Although the records include pictures, print only the rest, exactly as written.

Detected change data:
========

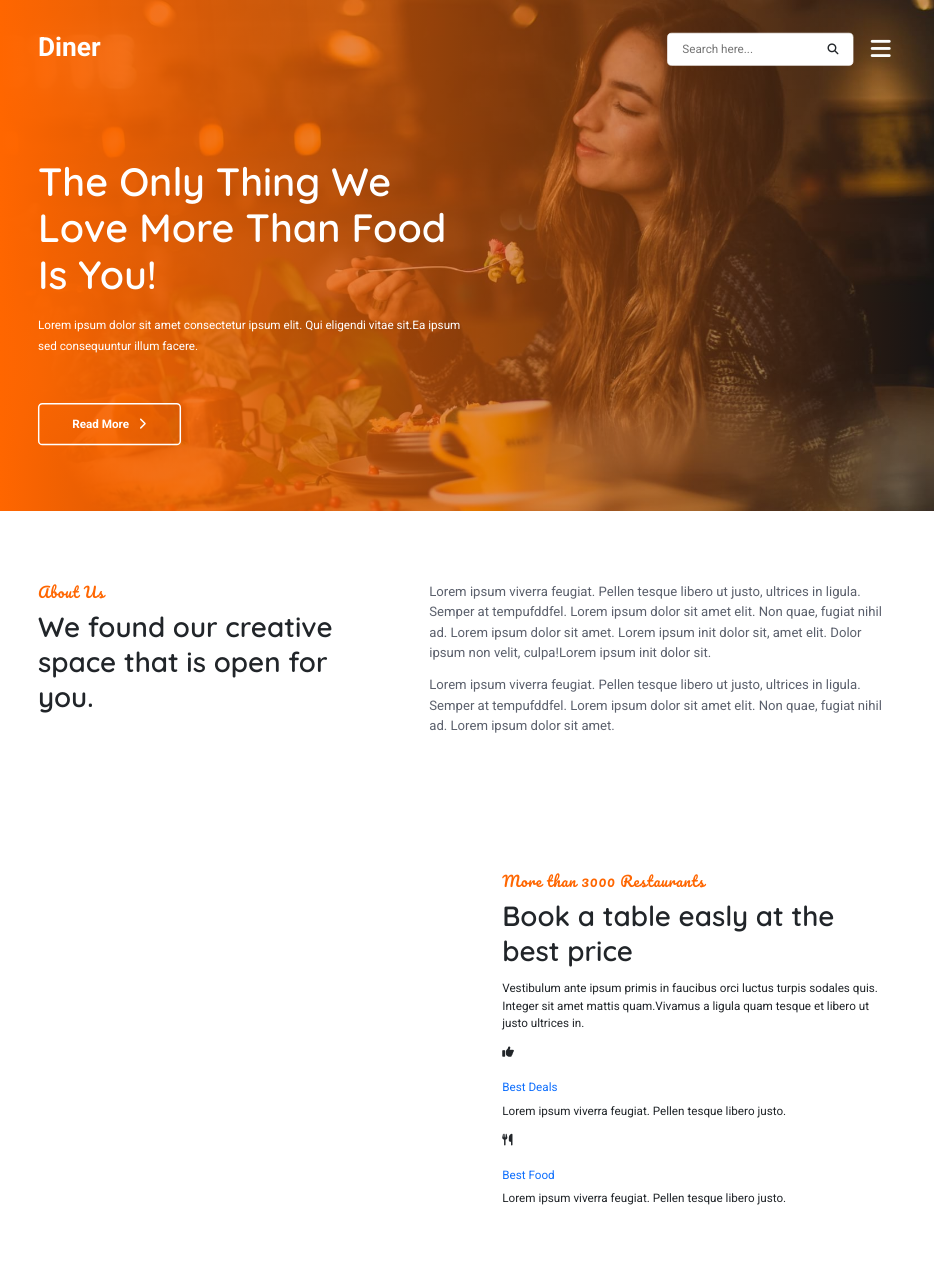
Repository: minhtrivu6199/Diner
Page: index.html
An editor plug-in stored every save of this project. The page is shown before and after the next save, followed by the edit.
The browser window is 1280 px wide. The pictures show the whole page, at 73% of full size.
Backgrounds fixed to the window are drawn as part of the page. The style sheet was rebuilt from its Sass, Less or Tailwind sources for each picture, by a compiler version that may differ from the author's.

Above is the page before, as saved 2022-10-10 15:47:09.

After the next save:
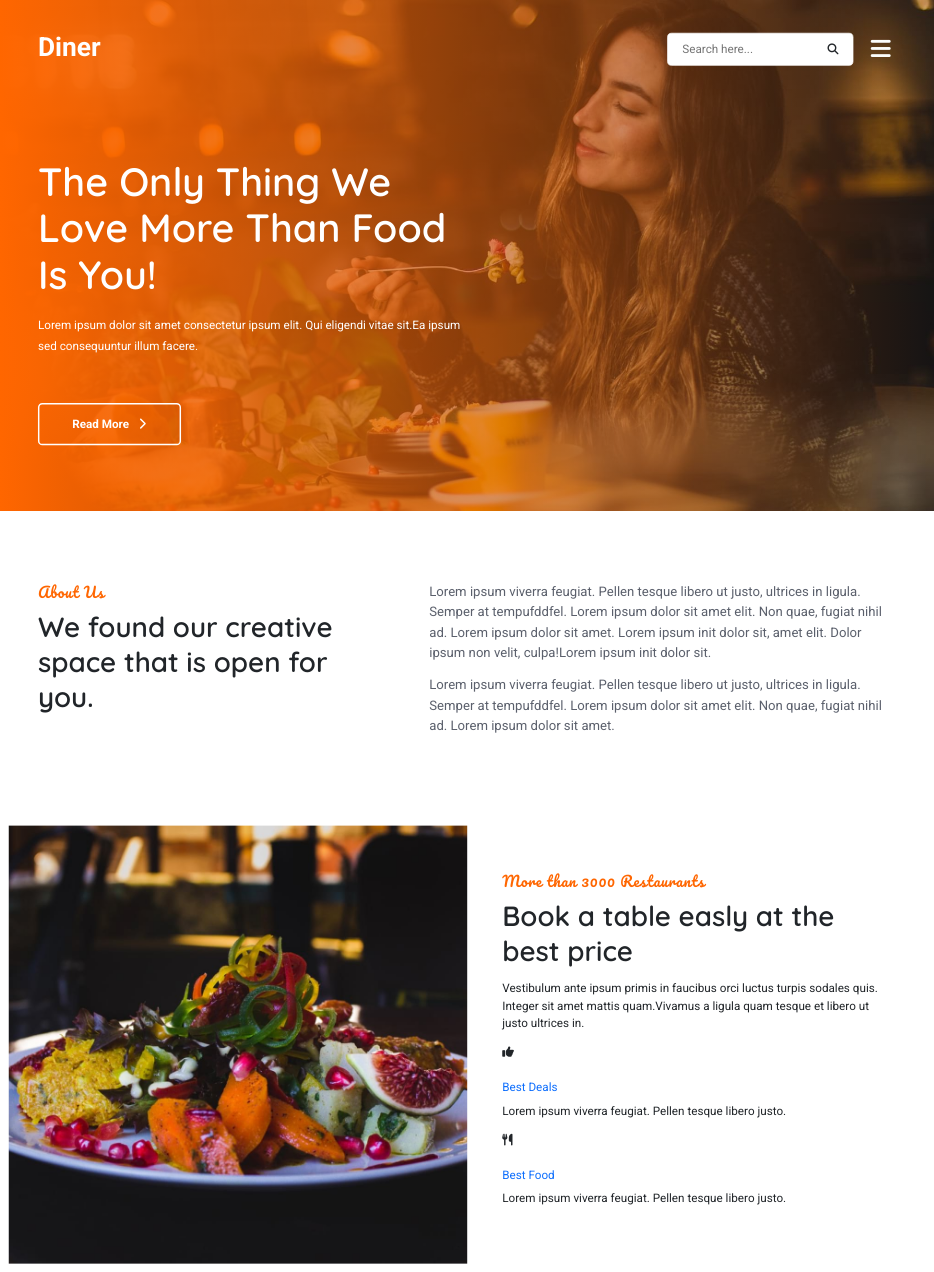
Saved 27 s later.
--- a/scss/style.scss
+++ b/scss/style.scss
@@ -118,7 +118,7 @@
 }
 
 .agent {
-    .agent.image {
+    .agent-image {
         background-image: url(../img/banner3.jpg);
         background-repeat: no-repeat;
         background-size: cover;
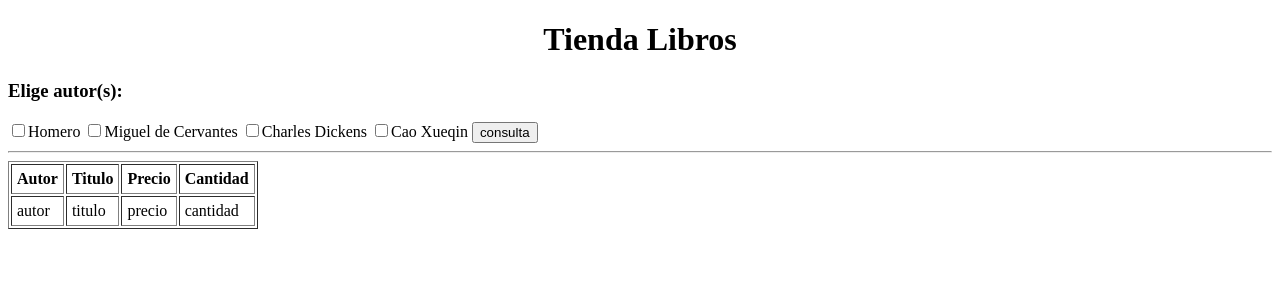
Repository: alvaroteja/ServidorJava
Page: 07_conexionBBDDservlet/src/main/webapp/index.html
An editor plug-in stored every save of this project. The page is shown before and after the next save, followed by the edit.
The browser window is 1280 px wide. The pictures show the whole page.

Above is the page before, as saved 2023-01-17 08:20:08.

After the next save:
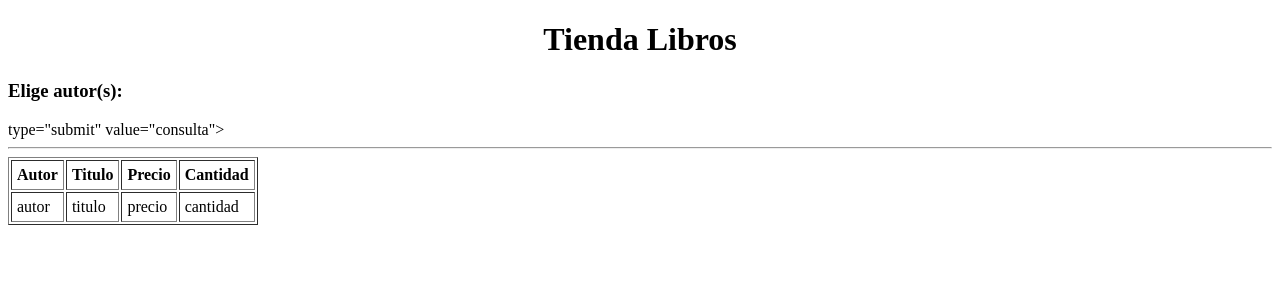
Saved 28 s later.
--- a/07_conexionBBDDservlet/src/main/webapp/index.html
+++ b/07_conexionBBDDservlet/src/main/webapp/index.html
@@ -8,11 +8,11 @@
 	<h1 align="center">Tienda Libros</h1>
 	<h3>Elige autor(s):</h3>
 	<form action="conectorABaseDeDatos" method="get">
-		<input type="checkbox" name="autor" value="Homero">Homero <input
+		<!-- <input type="checkbox" name="autor" value="Homero">Homero <input
 			type="checkbox" name="autor" value="Miguel de Cervantes">Miguel
 		de Cervantes <input type="checkbox" name="autor"
 			value="Charles Dickens">Charles Dickens <input
-			type="checkbox" name="autor" value="Cao Xueqin">Cao Xueqin <input
+			type="checkbox" name="autor" value="Cao Xueqin">Cao Xueqin <input -->
 			type="submit" value="consulta">
 	</form>
 	<hr>
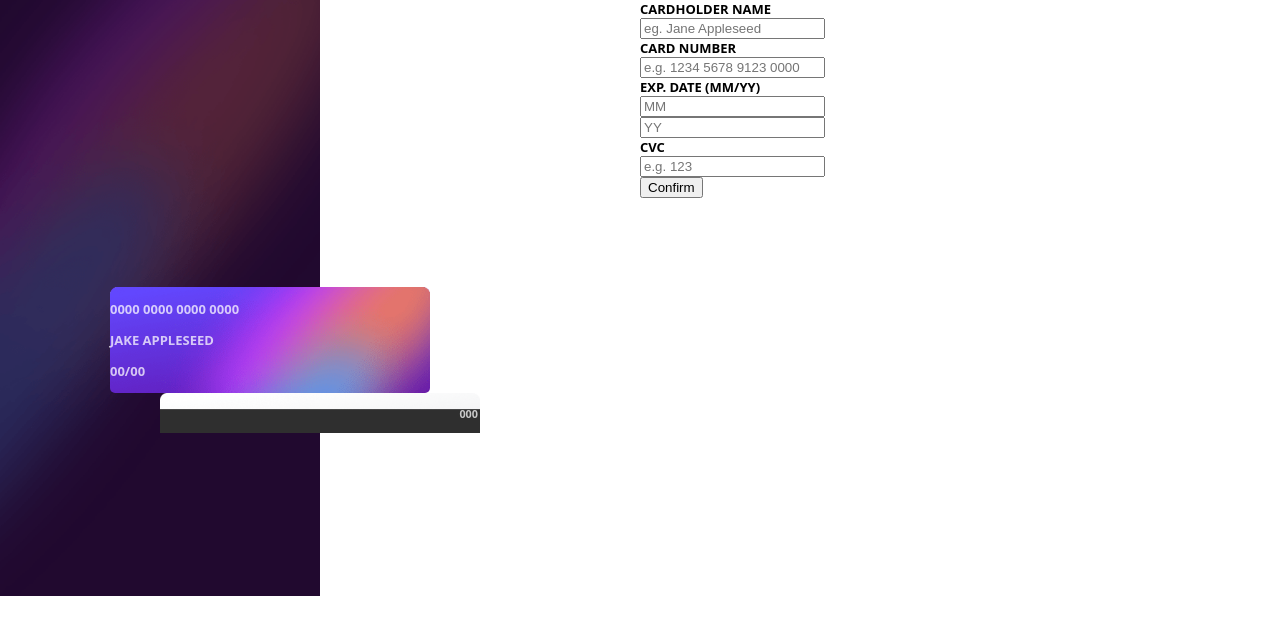
Repository: Celebration-cloud/my-project
Page: interactive-card-details-form-main/index.html
These files come from the project's save history. The page is drawn as it stood at one moment and after a run of saves; the edit follows.
The browser window is 1280 px wide. The pictures show the whole page.

Above is the page before, as saved 2023-08-22 18:54:09.

After the next 8 saves:
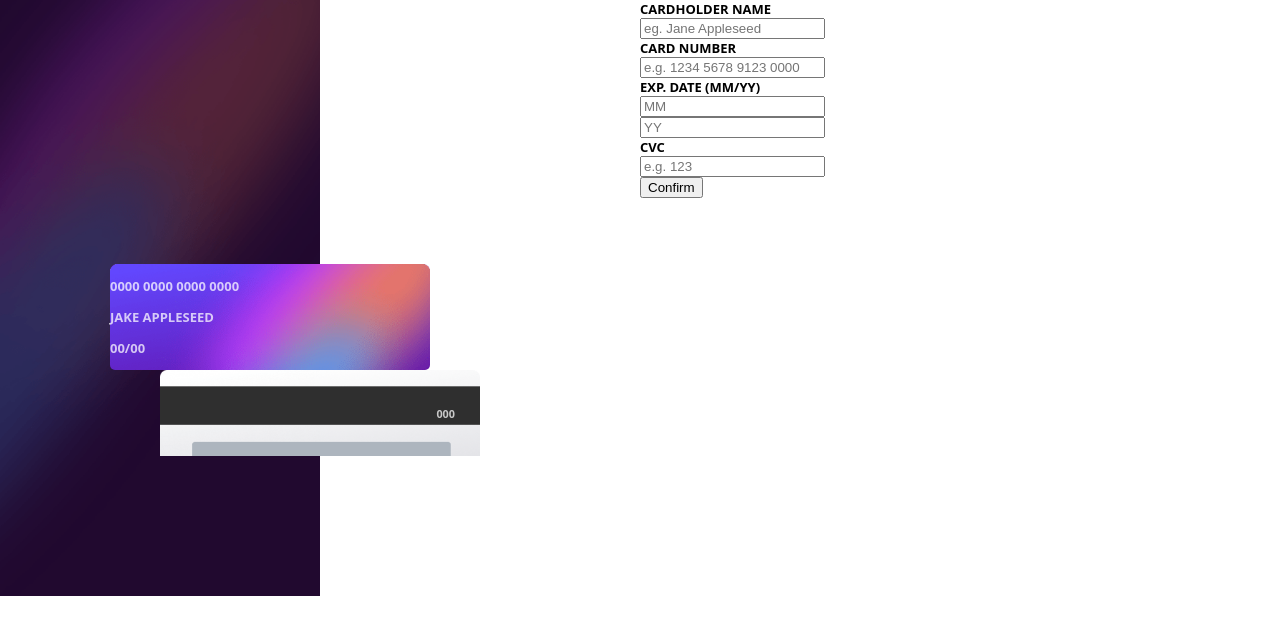
The 8 saves are shown as one change because they came seconds apart.
The last was saved 21 s later.
--- a/interactive-card-details-form-main/index.css
+++ b/interactive-card-details-form-main/index.css
@@ -36,7 +36,8 @@ body{
 }
 #cvc-digit{
     text-align: right !important ;
-    padding: 2px;
+    padding: 25px;
+    margin-left: 20px;
     color: rgba(255, 255, 255, 0.737);
     font-size: smaller;
 }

========

Reply:
Repository: minhtrivu6199/Diner
Page: index.html
An editor plug-in stored every save of this project. The page is shown before and after the next save, followed by the edit.
The browser window is 1280 px wide. The pictures show the whole page, at 73% of full size.
Backgrounds fixed to the window are drawn as part of the page. The style sheet was rebuilt from its Sass, Less or Tailwind sources for each picture, by a compiler version that may differ from the author's.

Above is the page before, as saved 2022-10-10 15:47:09.

After the next save:
Saved 27 s later.
--- a/scss/style.scss
+++ b/scss/style.scss
@@ -118,7 +118,7 @@
 }
 
 .agent {
-    .agent.image {
+    .agent-image {
         background-image: url(../img/banner3.jpg);
         background-repeat: no-repeat;
         background-size: cover;
Repository: alvaroteja/ServidorJava
Page: 07_conexionBBDDservlet/src/main/webapp/index.html
An editor plug-in stored every save of this project. The page is shown before and after the next save, followed by the edit.
The browser window is 1280 px wide. The pictures show the whole page.

Above is the page before, as saved 2023-01-17 08:20:08.

After the next save:
Saved 28 s later.
--- a/07_conexionBBDDservlet/src/main/webapp/index.html
+++ b/07_conexionBBDDservlet/src/main/webapp/index.html
@@ -8,11 +8,11 @@
 	<h1 align="center">Tienda Libros</h1>
 	<h3>Elige autor(s):</h3>
 	<form action="conectorABaseDeDatos" method="get">
-		<input type="checkbox" name="autor" value="Homero">Homero <input
+		<!-- <input type="checkbox" name="autor" value="Homero">Homero <input
 			type="checkbox" name="autor" value="Miguel de Cervantes">Miguel
 		de Cervantes <input type="checkbox" name="autor"
 			value="Charles Dickens">Charles Dickens <input
-			type="checkbox" name="autor" value="Cao Xueqin">Cao Xueqin <input
+			type="checkbox" name="autor" value="Cao Xueqin">Cao Xueqin <input -->
 			type="submit" value="consulta">
 	</form>
 	<hr>
Repository: Celebration-cloud/my-project
Page: interactive-card-details-form-main/index.html
These files come from the project's save history. The page is drawn as it stood at one moment and after a run of saves; the edit follows.
The browser window is 1280 px wide. The pictures show the whole page.

Above is the page before, as saved 2023-08-22 18:54:09.

After the next 8 saves:
The 8 saves are shown as one change because they came seconds apart.
The last was saved 21 s later.
--- a/interactive-card-details-form-main/index.css
+++ b/interactive-card-details-form-main/index.css
@@ -36,7 +36,8 @@ body{
 }
 #cvc-digit{
     text-align: right !important ;
-    padding: 2px;
+    padding: 25px;
+    margin-left: 20px;
     color: rgba(255, 255, 255, 0.737);
     font-size: smaller;
 }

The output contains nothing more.